TASK OBJECTIVE:
Skip the images. Copy the records exactly as written.
== SOURCE RECORDS
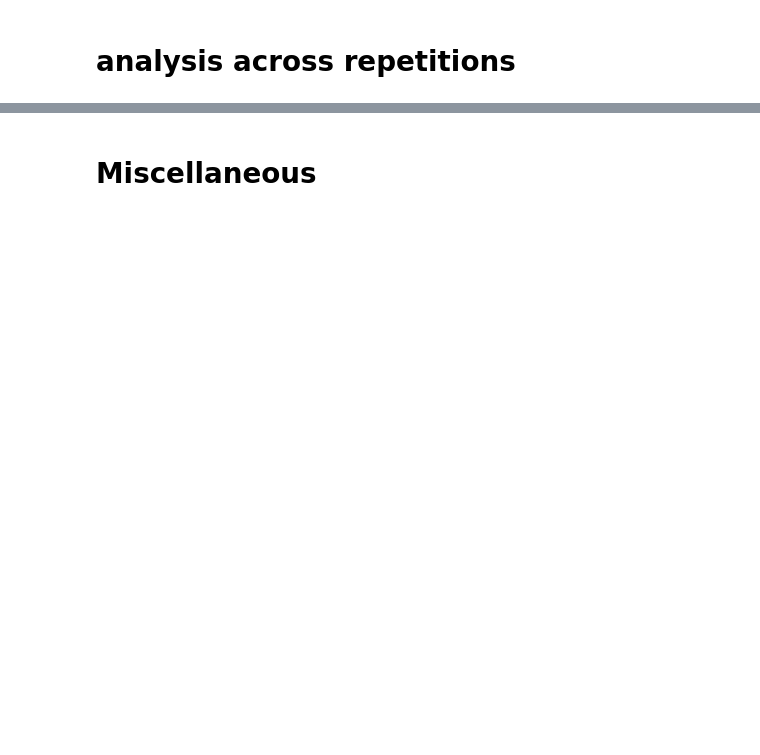
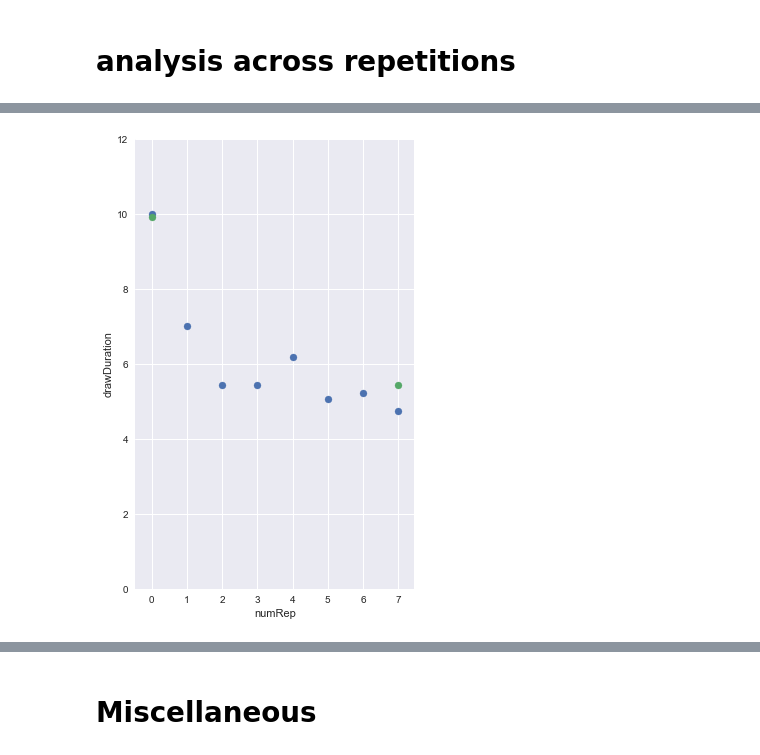
Before and after one commit to cogtoolslab/graphical_conventions_cogsci19, a Jupyter notebook: analysis/ipynb/megsano/pilot2_bonusmeter_analysis.ipynb, the cells around one changed output, grey strips where cells are left out. Cells and saved outputs as stored; diff of their text form; code cells hidden in the pictures; blank space fills up the shorter version.

```diff
--- a/analysis/ipynb/megsano/pilot2_bonusmeter_analysis.ipynb
+++ b/analysis/ipynb/megsano/pilot2_bonusmeter_analysis.ipynb
@@ -312,0 +305,4 @@ fig = plt.gcf()
+# %%
+plotAcrossRepeats('drawDuration', 8, D, 12)
+# %% [output]
+[figure, added]
```
Also changed, not shown: parts of 33 cells of this notebook.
====
ANSWER TO THE EXERCISE:
Before and after one commit to cogtoolslab/graphical_conventions_cogsci19, a Jupyter notebook: analysis/ipynb/megsano/pilot2_bonusmeter_analysis.ipynb, the cells around one changed output, grey strips where cells are left out. Cells and saved outputs as stored; diff of their text form; code cells hidden in the pictures; blank space fills up the shorter version.

```diff
--- a/analysis/ipynb/megsano/pilot2_bonusmeter_analysis.ipynb
+++ b/analysis/ipynb/megsano/pilot2_bonusmeter_analysis.ipynb
@@ -312,0 +305,4 @@ fig = plt.gcf()
+# %%
+plotAcrossRepeats('drawDuration', 8, D, 12)
+# %% [output]
+[figure, added]
```
Also changed, not shown: parts of 33 cells of this notebook.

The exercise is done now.